By Megan Becker
SAN MARCOS — Dr. Bruce Smith became a Rotarian 30 years ago in Fairbanks, Alaska. Currently, he’s the president of the Rotary chapter in San Marcos during the service organization’s centennial year.
Dr. Smith said he appreciates the high value of Rotary as a group that builds character and selflessly serves others. He fondly recalls early fundraising experiences in Fairbanks that would drive important community programs.
“During the Alaskan winters we would sell hundreds of a dozen long-stem roses,” he said. “A jet would fly in filled with roses. It was quite a sight and people would look forward to the arrival of this plane during the long, cold winters.”
The retired chair and professor emeritus of Texas State University’s School of Journalism and Mass Communication joined the San Marcos chapter in 2000 when he came to Texas.
His current term as president in San Marcos is actually his second time to serve as a Rotary president. His first term at the helm was in Vermillion, South Dakota, where his academic career continued to develop.
He expressed with great pride during his first Rotary presidency in promoting bike safety for every second grader. “The Vermillion chapter thought it important that every second grader have a helmet to ensure greater safety,” he said.
Dr. Smith’s academic career follows two decades as a journalist, producer and general manager of broadcast stations in Minnesota, Ohio, South Dakota, Michigan, Kentucky, Massachusetts, Anchorage and Fairbanks. Along with 40 years of experience in academic and media organizations, Smith has published a public relations textbook, numerous articles, and other publications.
He has a special research interest in Native American radio, particularly as it binds communities and preserves indigenous languages and cultures. An avid world traveler with a wonderful eye for photography, Dr. Smith also has experience in four languages including Spanish, German, Italian, and Japanese.
Smith looks forward to the constant change that Rotary will experience over the next 100 years in order to stay relevant and helpful in the spirit of Rotary founder Paul Harris.
“The story of Rotary in San Marcos is rich in history and service,” he said. “Our Club is healthy, vibrant and growing as the community continues to grow. It’s heartwarming to be with a community that is eager and committed to bettering the community.”
The most recent service effort pairs the San Marcos Club with the Mission de Candelilla in Fredericksburg. Volunteers are meeting to pack and deliver school supplies for children in seven impoverished villages in Mexico as an international project.

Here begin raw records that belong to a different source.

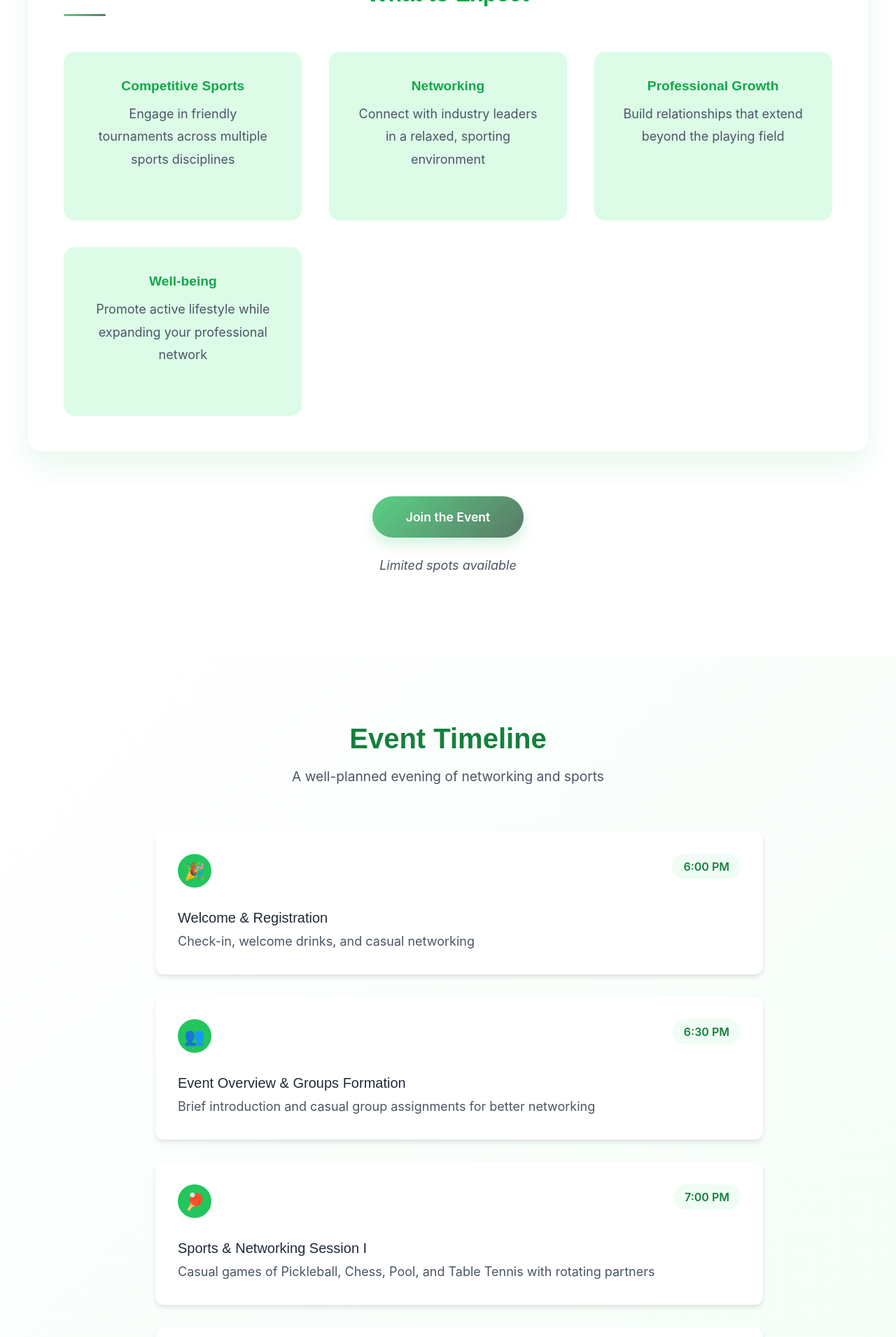
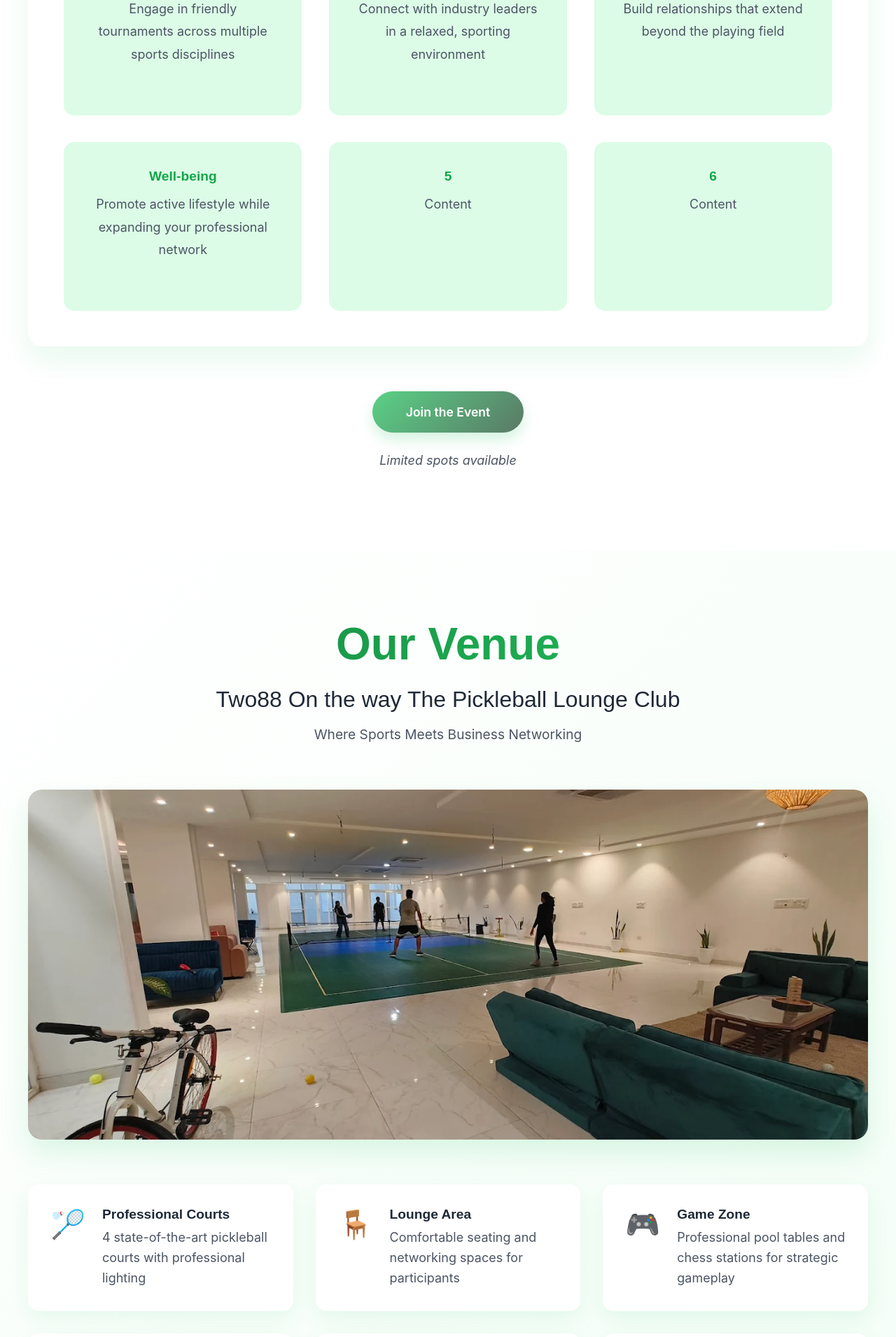
Before and after one commit to Gopal5072/pickle-pulse-event-site, a Next.js app: page / in a window 1280 px wide. Shown: the part 1709-3619 px from the top of the page at 70% size. Built offline with nearby package versions, Linux system fonts and the light colour scheme.

Commit message:
New changes

```diff
--- a/app/page.tsx
+++ b/app/page.tsx
@@ -1,7 +1,7 @@
 import Navbar from '../components/Navbar'
 import Hero from '../components/Hero'
 import About from '../components/About'
-import Schedule from '../components/Schedule'
+//import Schedule from '../components/Schedule'
 import Venue from '../components/Venue'
 import Sponsors from '../components/Sponsors'
 import RegistrationForm from '../components/RegistrationForm'
@@ -13,7 +13,7 @@ export default function Home() {
       <Navbar />
       <Hero />
       <About />
-      <Schedule />
+      {/* <Schedule /> */}
       <Venue />
       <Sponsors />
       <RegistrationForm />
--- a/app/styles.css
+++ b/app/styles.css
@@ -994,6 +994,16 @@ section#register h2 {
   text-transform: uppercase;
 }
 
+section#register h4 {
+  font-size: 1.0rem;
+  font-weight: 700;
+  color: #172554; /* Deep blue */
+  margin-bottom: 2.5rem;
+  letter-spacing: 1px;
+  animation: fadeIn 1s ease-out forwards;
+  text-transform: uppercase;
+}
+
 /* Input Fields */
 form input {
   width: 100%;
--- a/components/About.tsx
+++ b/components/About.tsx
@@ -29,18 +29,18 @@ export default function About() {
               brings together <strong>C-suite executives</strong>, <strong>VPs</strong>, and
               <strong> senior professionals</strong> for an extraordinary day of sports and networking.
             </p>
-            <div className="sports-tags">
+            {/* <div className="sports-tags">
               {sports.map((sport, index) => (
                 <span key={index} className="sport-tag">
                   {sport.icon} {sport.name}
                 </span>
               ))}
-            </div>
+            </div> */}
           </div>
 
           <div className="vision-card">
-            <h3>Our Vision</h3>
-            <p>
+            <h3>Sports</h3>
+            {/* <p>
               At <strong>Court and Corporate</strong>, we believe in the power of sports
               to foster meaningful business relationships and personal growth in a dynamic,
               engaging environment.
@@ -49,7 +49,14 @@ export default function About() {
               {visionPoints.map((point, index) => (
                 <li key={index}>{point}</li>
               ))}
-            </ul>
+            </ul> */}
+            <div className="sports-tags">
+              {sports.map((sport, index) => (
+                <span key={index} className="sport-tag">
+                  {sport.icon} {sport.name}
+                </span>
+              ))}
+            </div>
           </div>
 
           <div className="activities-card">
@@ -71,6 +78,14 @@ export default function About() {
                 <h4>Well-being</h4>
                 <p>Promote active lifestyle while expanding your professional network</p>
               </div>
+              <div className="activity-item">
+                <h4>5</h4>
+                <p>Content</p>
+              </div>
+              <div className="activity-item">
+                <h4>6</h4>
+                <p>Content</p>
+              </div>
             </div>
           </div>
         </div>
--- a/components/RegistrationForm.tsx
+++ b/components/RegistrationForm.tsx
@@ -2,6 +2,7 @@ export default function RegistrationForm() {
   return (
     <section id="register">
       <h2>Register Now</h2>
+      <h4>Only for CXO's and C-suite Executive - something something aayega</h4>
       <form action="https://docs.google.com/forms/d/e/1FAIpQLSdrrjsJjQgS4BRL7xLLj8GlUY4cWU0vpYGCqNdk4uyt3a9WWQ/formResponse" method="POST" target="_blank">
         <input name="entry.908281632" type="text" placeholder="Full Name" required />
         <input name="entry.848946238" type="text" placeholder="Designation" required />
--- a/components/Schedule.tsx
+++ b/components/Schedule.tsx
@@ -1,72 +1,72 @@
-export default function Schedule() {
-  const scheduleItems = [
-    {
-      time: "6:00 PM",
-      title: "Welcome & Registration",
-      description: "Check-in, welcome drinks, and casual networking",
-      icon: "🎉"
-    },
-    {
-      time: "6:30 PM",
-      title: "Event Overview & Groups Formation",
-      description: "Brief introduction and casual group assignments for better networking",
-      icon: "👥"
-    },
-    {
-      time: "7:00 PM",
-      title: "Sports & Networking Session I",
-      description: "Casual games of Pickleball, Chess, Pool, and Table Tennis with rotating partners",
-      icon: "🏓"
-    },
-    {
-      time: "8:00 PM",
-      title: "Refreshment Break",
-      description: "Light refreshments and structured networking opportunity",
-      icon: "☕"
-    },
-    {
-      time: "8:30 PM",
-      title: "Sports & Networking Session II",
-      description: "Continue playing with new partners and groups",
-      icon: "🤝"
-    },
-    {
-      time: "9:30 PM",
-      title: "Social Hour",
-      description: "Wind down with casual conversations and refreshments",
-      icon: "🌟"
-    },
-    {
-      time: "10:00 PM",
-      title: "Event Conclusion",
-      description: "Exchange contacts and farewell",
-      icon: "👋"
-    }
-  ];
+// export default function Schedule() {
+//   const scheduleItems = [
+//     {
+//       time: "6:00 PM",
+//       title: "Welcome & Registration",
+//       description: "Check-in, welcome drinks, and casual networking",
+//       icon: "🎉"
+//     },
+//     {
+//       time: "6:30 PM",
+//       title: "Event Overview & Groups Formation",
+//       description: "Brief introduction and casual group assignments for better networking",
+//       icon: "👥"
+//     },
+//     {
+//       time: "7:00 PM",
+//       title: "Sports & Networking Session I",
+//       description: "Casual games of Pickleball, Chess, Pool, and Table Tennis with rotating partners",
+//       icon: "🏓"
+//     },
+//     {
+//       time: "8:00 PM",
+//       title: "Refreshment Break",
+//       description: "Light refreshments and structured networking opportunity",
+//       icon: "☕"
+//     },
+//     {
+//       time: "8:30 PM",
+//       title: "Sports & Networking Session II",
+//       description: "Continue playing with new partners and groups",
+//       icon: "🤝"
+//     },
+//     {
+//       time: "9:30 PM",
+//       title: "Social Hour",
+//       description: "Wind down with casual conversations and refreshments",
+//       icon: "🌟"
+//     },
+//     {
+//       time: "10:00 PM",
+//       title: "Event Conclusion",
+//       description: "Exchange contacts and farewell",
+//       icon: "👋"
+//     }
+//   ];
 
-  return (
-    <section id="schedule" className="schedule-section">
-      <div className="schedule-container">
-        <div className="schedule-header">
-          <h2>Event Timeline</h2>
-          <p className="schedule-subtitle">A well-planned evening of networking and sports</p>
-        </div>
+//   return (
+//     <section id="schedule" className="schedule-section">
+//       <div className="schedule-container">
+//         <div className="schedule-header">
+//           <h2>Event Timeline</h2>
+//           <p className="schedule-subtitle">A well-planned evening of networking and sports</p>
+//         </div>
 
-        <div className="timeline">
-          {scheduleItems.map((item, index) => (
-            <div key={index} className="timeline-item">
-              <div className="timeline-content">
-                <span className="timeline-icon">{item.icon}</span>
-                <div className="timeline-time">{item.time}</div>
-                <div className="timeline-details">
-                  <h3>{item.title}</h3>
-                  <p>{item.description}</p>
-                </div>
-              </div>
-            </div>
-          ))}
-        </div>
-      </div>
-    </section>
-  );
-}
+//         <div className="timeline">
+//           {scheduleItems.map((item, index) => (
+//             <div key={index} className="timeline-item">
+//               <div className="timeline-content">
+//                 <span className="timeline-icon">{item.icon}</span>
+//                 <div className="timeline-time">{item.time}</div>
+//                 <div className="timeline-details">
+//                   <h3>{item.title}</h3>
+//                   <p>{item.description}</p>
+//                 </div>
+//               </div>
+//             </div>
+//           ))}
+//         </div>
+//       </div>
+//     </section>
+//   );
+// }
--- a/components/Venue.tsx
+++ b/components/Venue.tsx
@@ -24,6 +24,11 @@ export default function Venue() {
       icon: "🎯",
       title: "Multi-Purpose Space",
       desc: "Flexible areas that adapt to various activities and group sizes"
+    },
+    {
+      icon: "🎯",
+      title: "Food ka kuch add krna h",
+      desc: "content"
     }
   ];
 
```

Dozens of school supply packets will also be donated to the Hays County Women’s Shelter and the Youth Service Bureau in San Marcos for needy children locally. San Marcos Rotarians, friends and family are meeting 9 a.m. to noon Aug. 27 at First Christian Church on Ranch Road 12 to organize and pack supplies for distribution. Ben Duncan, Sean Locker are co-chairing this project, and Kenny Johnson also is a leader in the effort.